- Opening Delimiter -
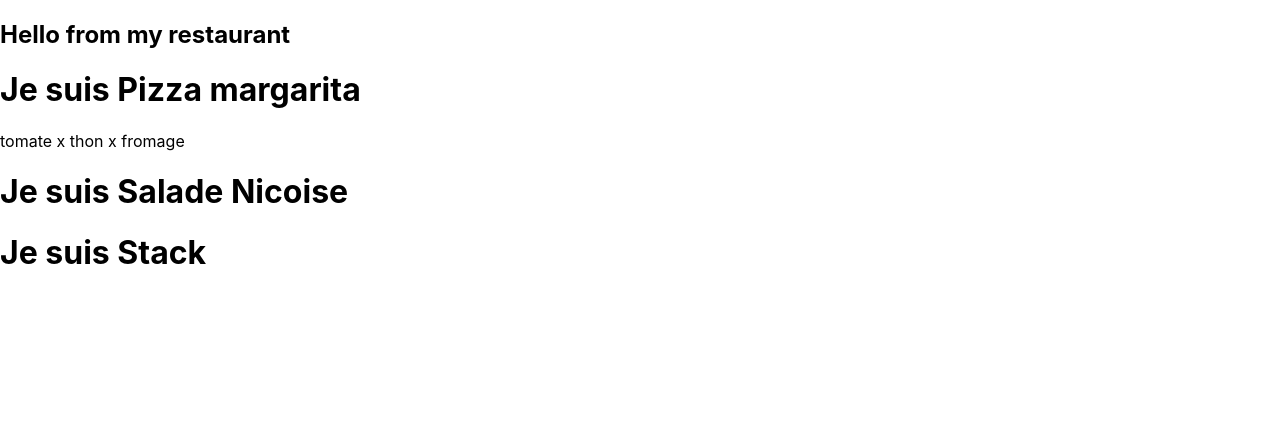
Repository: FS-23/my-restaurant
Page: /
These files come from the project's save history. The page is drawn as it stood at one moment and after the next save; the edit follows.
The browser window is 1280 px wide. The pictures show the whole page.
The project was rebuilt for these pictures with package versions that can differ from the ones it lists, and the page was loaded fresh each time.

Above is the page before, as saved 2022-04-29 12:40:00.

After the next save:
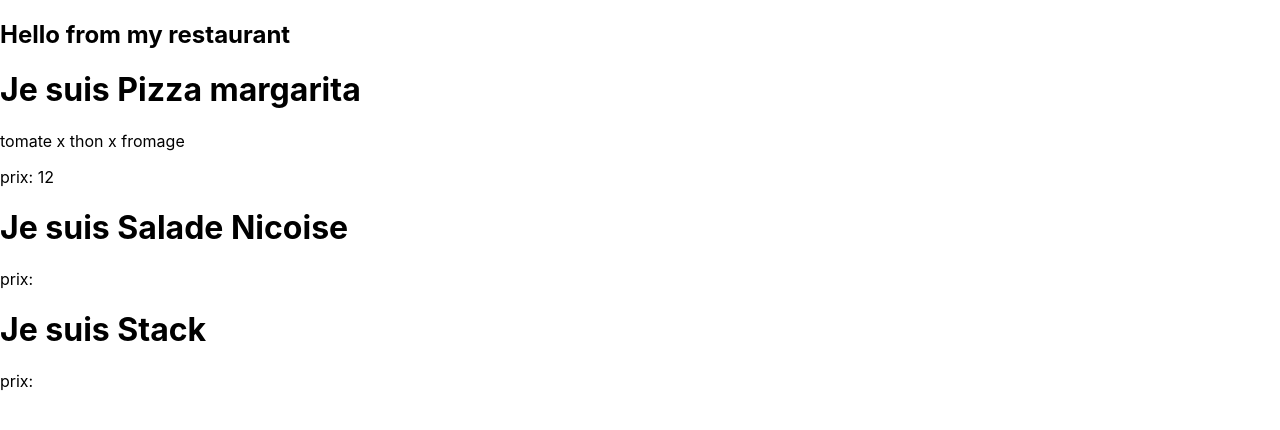
Saved 23 s later.
--- a/src/components/Plat.js
+++ b/src/components/Plat.js
@@ -3,6 +3,9 @@ function Plat (props){
        <>
            <h1>Je suis {props.name} </h1>
            <p>{props.ingredient}</p>
+           <div>
+               prix: {props.price}
+           </div>
        </>
     )
 }
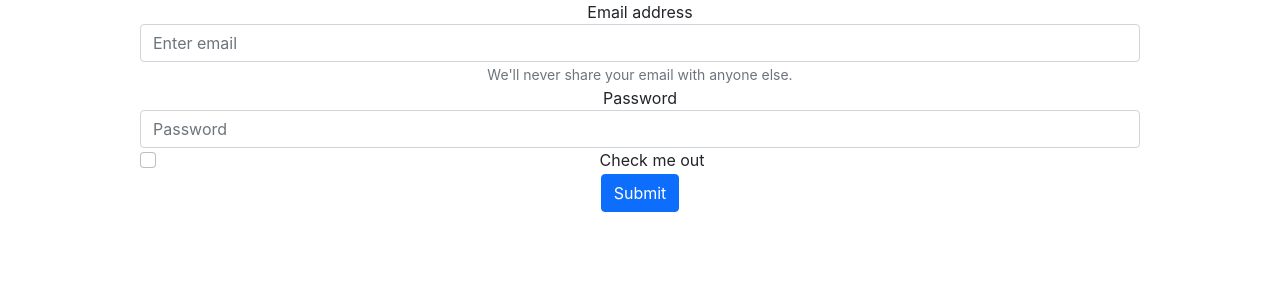
Repository: Osomhe1/bitmama2
Page: /
These files come from the project's save history. The page is drawn as it stood at one moment and after a run of saves; the edit follows.
The browser window is 1280 px wide. The pictures show the whole page.
The project was rebuilt for these pictures with package versions that can differ from the ones it lists, and the page was loaded fresh each time.

Above is the page before, as saved 2022-05-08 19:49:33.

### src/App.js
import './App.css';
import Login from './component/Login';

function App() {
  return (
    <div className="App">

      <Login />

    </div>
  );
}

export default App;

### src/App.css
.App {
  text-align: center;
  max-width: 1000px;
  margin: auto;
}

### src/component/Login.js
import React from 'react'

export default function Login() {
  return (
    <div className='col-sm-12 col-' >
        <form>
  <div className="form-group">
    <label for="exampleInputEmail1">Email address</label>
    <input type="email" className="form-control" id="exampleInputEmail1" aria-describedby="emailHelp" placeholder="Enter email" />
    <small id="emailHelp" className="form-text text-muted">We'll never share your email with anyone else.</small>
  </div>
  <div className="form-group">
    <label for="exampleInputPassword1">Password</label>
    <input type="password" className="form-control" id="exampleInputPassword1" placeholder="Password" />
  </div>
  <div className="form-check">
    <input type="checkbox" className="form-check-input" id="exampleCheck1" />
    <label className="form-check-label" for="exampleCheck1">Check me out</label>
  </div>
  <button type="submit" className="btn btn-primary">Submit</button>
</form>
    </div>
  )
}

Loaded but not shown: public/index.html (common file); src/index.js (common file); src/index.css (common file); src/reportWebVitals.js (common file)

After the next 2 saves:
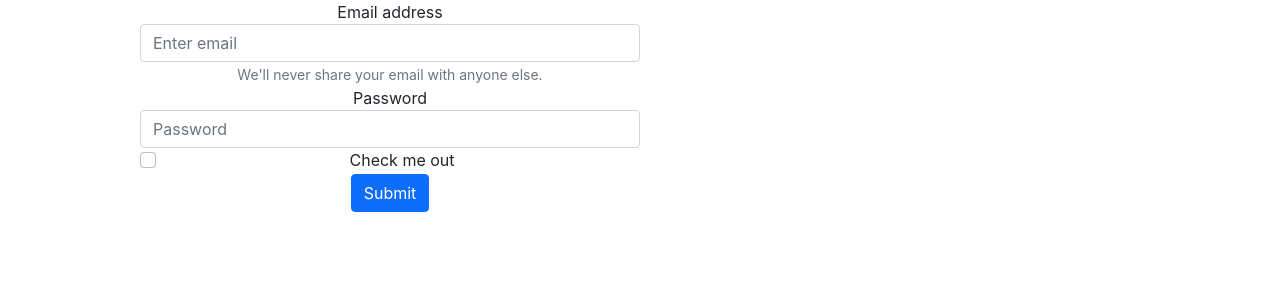
The 2 saves are shown as one change because they came seconds apart.
The last was saved 7 s later.
--- a/src/component/Login.js
+++ b/src/component/Login.js
@@ -2,7 +2,7 @@ import React from 'react'
 
 export default function Login() {
   return (
-    <div className='col-sm-12 col-' >
+    <div className='col-sm-12 col-md-6 col-' >
         <form>
   <div className="form-group">
     <label for="exampleInputEmail1">Email address</label>
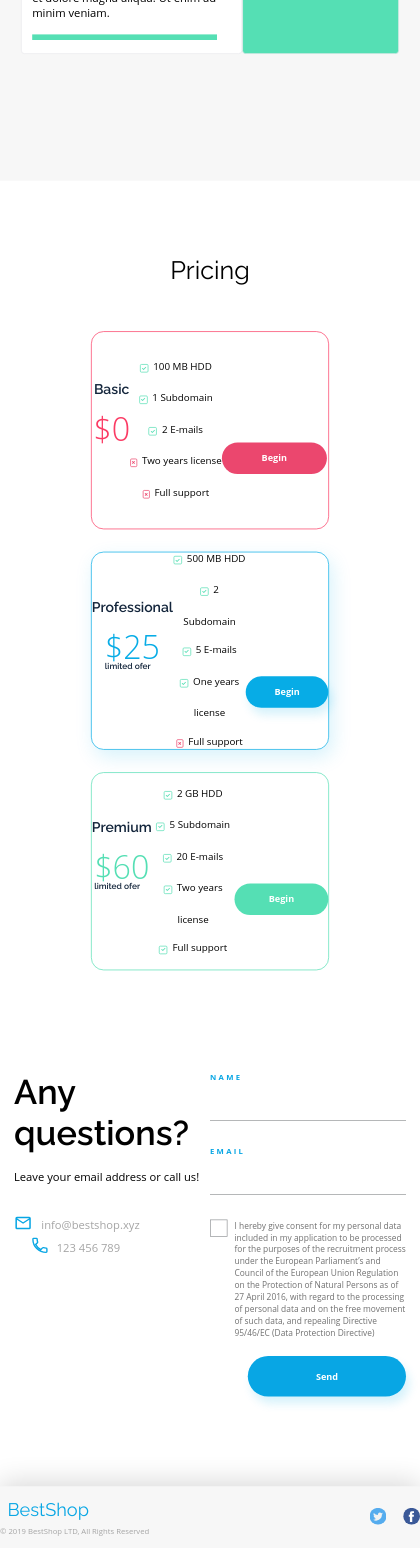
Repository: VolodymyrDubnytskyi/BestShop_project
Page: index.html
These files come from the project's save history. The page is drawn as it stood at one moment and after the next save; the edit follows.
The browser window is 600 px wide. The pictures show the part of the page from y = 2503 to 4743 px (the page is 4715 px tall before and 4743 px after), at 70% of full size.
Some web libraries are served in a nearby version.

Above is the page before, as saved 2020-01-18 13:00:29.

After the next save:
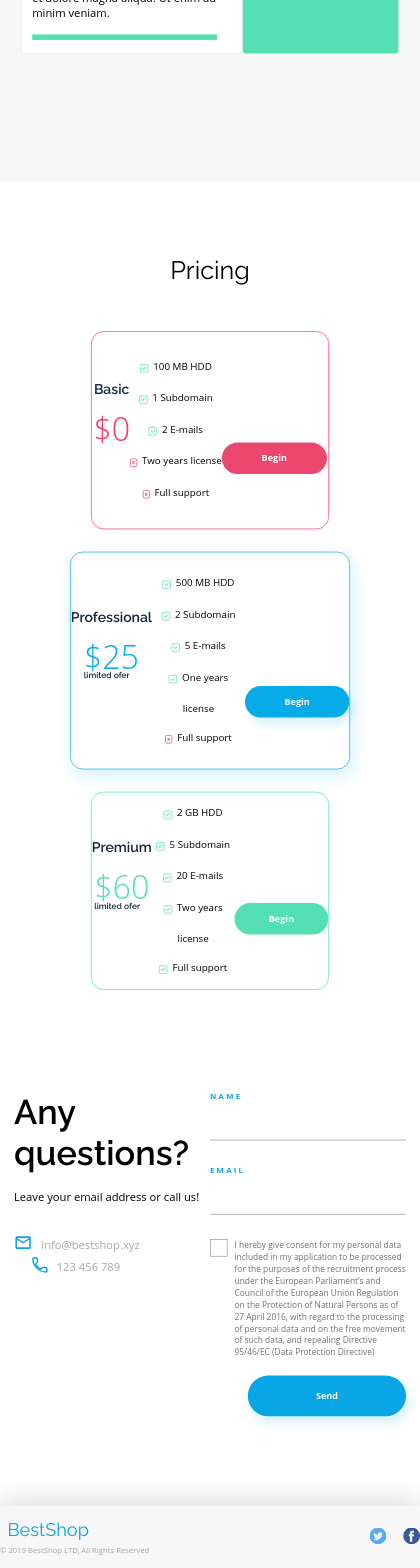
Saved 110 s later.
--- a/css/style.css
+++ b/css/style.css
@@ -947,7 +947,8 @@ background-color: #eb476d1d;
 
   }
   .pricing-box-professional{
-
+    width: 400px;
+    height: 311px;
   }
   .pricing-box-premium{
 
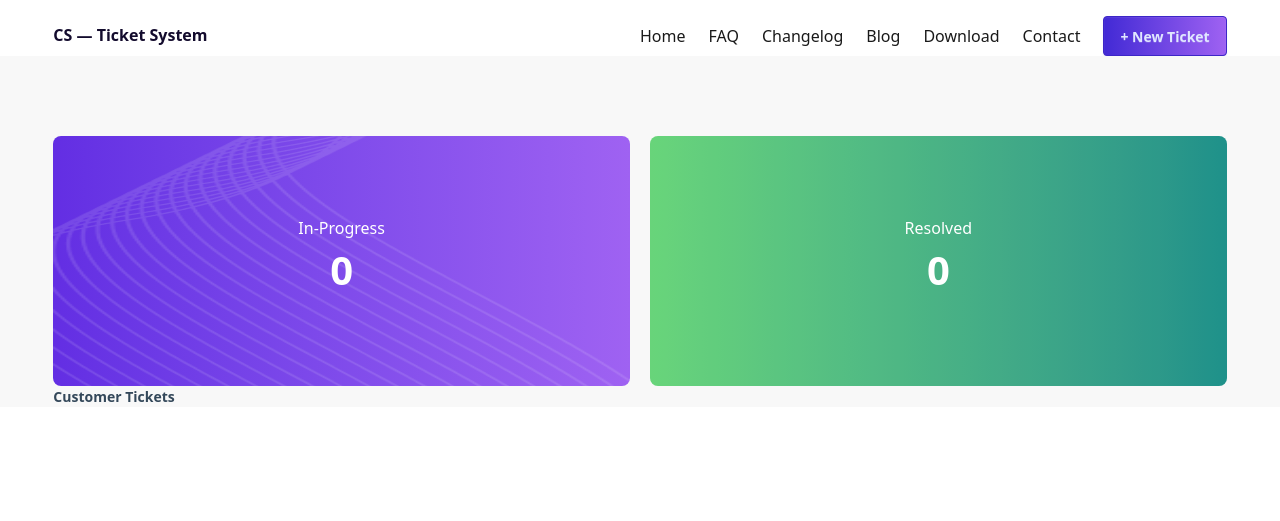
Repository: SanjidaSnigdha/Customer-Support-Zone
Page: /
An editor plug-in stored every save of this project. The page is shown before and after the next save, followed by the edit.
The browser window is 1280 px wide. The pictures show the whole page.
The project was rebuilt for these pictures with package versions that can differ from the ones it lists, and the page was loaded fresh each time. Also part of the build but not shown: vite.config.js, src/App.css.

Above is the page before, as saved 2026-03-24 03:16:51.

### index.html
<!doctype html>
<html lang="en">
  <head>
    <meta charset="UTF-8" />
    <link rel="icon" type="image/svg+xml" href="/favicon.svg" />
    <meta name="viewport" content="width=device-width, initial-scale=1.0" />
    <title>customer-support-zone</title>
  </head>
  <body>
    <div id="root"></div>
    <script type="module" src="/src/main.jsx"></script>
  </body>
</html>

### src/index.css
 @import "tailwindcss";
 @plugin "daisyui" {
  themes: light --default, dark --prefersdark;
  themes: light --default;
 }

### src/App.jsx
import { Suspense, useState } from 'react'
import './App.css'
import Navbar from './component/Navbar/Navbar'
import Banner from './component/Banner/Banner'
import CustomerTickets from './component/CustomerTickets/CustomerTickets'

const fetchTickets = async()=>{
  const res = await fetch("/customers.json")
  return res.json()
}

function App() {
  const customerPromise = fetchTickets()

  return (
    <>
    <div className='flex flex-col'>
   <Navbar></Navbar>
   <div className='flex-1 bg-base-200'>
    <Banner></Banner>
    <Suspense fallback={<span className="loading loading-spinner loading-xl"></span>
}>
          <CustomerTickets customerPromise={customerPromise}></CustomerTickets>

    </Suspense>
   </div>
   </div>

    </>
  )
}

export default App

### src/component/Navbar/Navbar.jsx
import React from 'react';

const Navbar = () => {
    return (
        <div className='flex justify-between w-11/12 mx-auto mt-4'>
            <div className='navbar-start'>
                <h1 className='w-[833px] h-[26px] font-bold text-[#130B2D]'>CS — Ticket System</h1>
            </div>
            <div className='navbar-end justify-between gap-3 text-[#000000]/90'>
                <a>Home</a>
                <a>FAQ</a>
                <a>Changelog</a>
                <a>Blog</a>
                <a>Download</a>
                <a>Contact</a>
         <button className='btn btn-primary bg-gradient-to-r from [#632EE3] to-[#9F62F2]'>+ New Ticket</button>
            </div>
        </div>
    );
};

export default Navbar;

### src/component/Banner/Banner.jsx
import React from 'react';
import vectorImg1 from '../../assets/vector1.png'
import vectorImg2 from '../../assets/vector2.png'

const Banner = () => {
    return (
        <div className='flex justify-between w-11/12 mx-auto mt-20 gap-5'>
            <div className='relative'>
             <img src={vectorImg1} alt="" className=' bg-gradient-to-r from-[#632EE3] to-[#9F62F2] w-[700px] h-[250px] rounded-[8px]'/>
             <p className='absolute text-center inset-20 text-[#FFFFFF]'>In-Progress<br /><span className='font-bold text-[#FFFFFF] text-[40px]'>
                0</span></p>

            </div>
            <div className='relative'>
      <img src={vectorImg2} alt="" className='bg-gradient-to-r from-[#54CF68] to-[#00827A] w-[700px] h-[250px] rounded-[8px]'/>
        <p className='absolute text-center inset-20 text-[#FFFFFF]'>Resolved<br /><span className='font-bold text-[#FFFFFF] text-[40px]'>
                0</span></p>

            </div>
        </div>
    );
};

export default Banner;

### src/component/CustomerTickets/CustomerTickets.jsx
import React, { use } from 'react';
const CustomerTickets = ({customerPromise}) => {
    const customerTicket = use(customerPromise)
    console.log(customerTicket)
    return (
        <div className='w-11/12 mx-auto'>
        <h1 className='font-semibold text-[#34485A] text-[14px]'>Customer Tickets</h1>
        </div>
    );
};

export default CustomerTickets;

### public/customers.json
[
  {
    "id": 1,
    "title": "Login Issue",
    "description": "Customer unable to login with correct credentials.",
    "customer": "Alice Johnson",
    "priority": "High",
    "status": "Open",
    "createdAt": "2026-03-20T10:15:00Z"
  },
  {
    "id": 2,
    "title": "Payment Failure",
    "description": "Transaction failed while trying to purchase subscription.",
    "customer": "Bob Smith",
    "priority": "High",
    "status": "Pending",
    "createdAt": "2026-03-21T14:22:00Z"
  },
  {
    "id": 3,
    "title": "Feature Request",
    "description": "Request to add dark mode in dashboard.",
    "customer": "Charlie Brown",
    "priority": "Medium",
    "status": "Open",
    "createdAt": "2026-03-22T09:30:00Z"
  },
  {
    "id": 4,
    "title": "Bug in Reports",
    "description": "Monthly report shows incorrect sales numbers.",
    "customer": "Diana Prince",
    "priority": "High",
    "status": "In Progress",
    "createdAt": "2026-03-22T11:45:00Z"
  },
  {
    "id": 5,
    "title": "Password Reset",
    "description": "Customer forgot password and cannot reset it via email.",
    "customer": "Ethan Hunt",
    "priority": "Medium",
    "status": "Resolved",
    "createdAt": "2026-03-23T08:10:00Z"
  },
  {
    "id": 6,
    "title": "Account Deactivation",
    "description": "Customer wants to deactivate account permanently.",
    "customer": "Fiona Gallagher",
    "priority": "Low",
    "status": "Pending",
    "createdAt": "2026-03-23T12:05:00Z"
  },
  {
    "id": 7,
    "title": "App Crash",
    "description": "Mobile app crashes when opening settings page.",
    "customer": "George Martin",
    "priority": "High",
    "status": "Open",
    "createdAt": "2026-03-24T07:50:00Z"
  },
  {
    "id": 8,
    "title": "Invoice Issue",
    "description": "Invoice generated shows wrong billing amount.",
    "customer": "Hannah Lee",
    "priority": "Medium",
    "status": "In Progress",
    "createdAt": "2026-03-24T09:30:00Z"
  },
  {
    "id": 9,
    "title": "Email Notifications",
    "description": "Customer not receiving notification emails.",
    "customer": "Ian Curtis",
    "priority": "Medium",
    "status": "Open",
    "createdAt": "2026-03-24T10:00:00Z"
  },
  {
    "id": 10,
    "title": "Data Export",
    "description": "Unable to export CSV from analytics dashboard.",
    "customer": "Jessica Alba",
    "priority": "Low",
    "status": "Resolved",
    "createdAt": "2026-03-24T11:15:00Z"
  }
]

Loaded but not shown: src/main.jsx (common file)

After the next save:
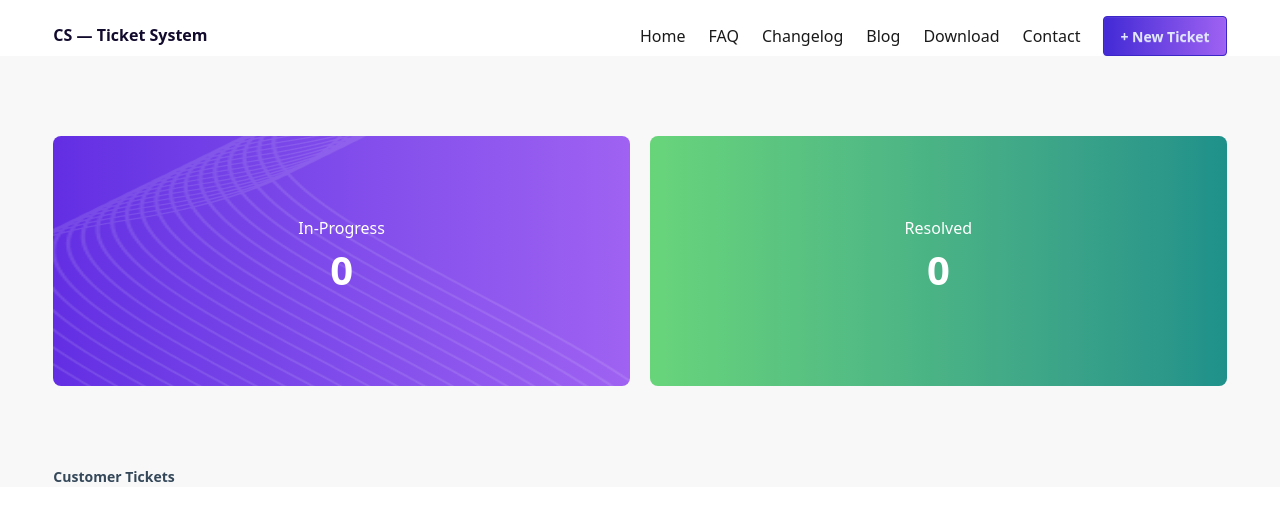
Saved 19 s later.
--- a/src/component/CustomerTickets/CustomerTickets.jsx
+++ b/src/component/CustomerTickets/CustomerTickets.jsx
@@ -4,7 +4,7 @@ const CustomerTickets = ({customerPromise}) => {
     console.log(customerTicket)
     return (
         <div className='w-11/12 mx-auto'>
-        <h1 className='font-semibold text-[#34485A] text-[14px]'>Customer Tickets</h1>
+        <h1 className='font-semibold text-[#34485A] text-[14px] mt-20'>Customer Tickets</h1>
         </div>
     );
 };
- Closing Delimiter -
TASK TO COMPLETE. Where a line above contains the string "button", copy that line.

THE ANSWER.
  <button type="submit" className="btn btn-primary">Submit</button>
         <button className='btn btn-primary bg-gradient-to-r from [#632EE3] to-[#9F62F2]'>+ New Ticket</button>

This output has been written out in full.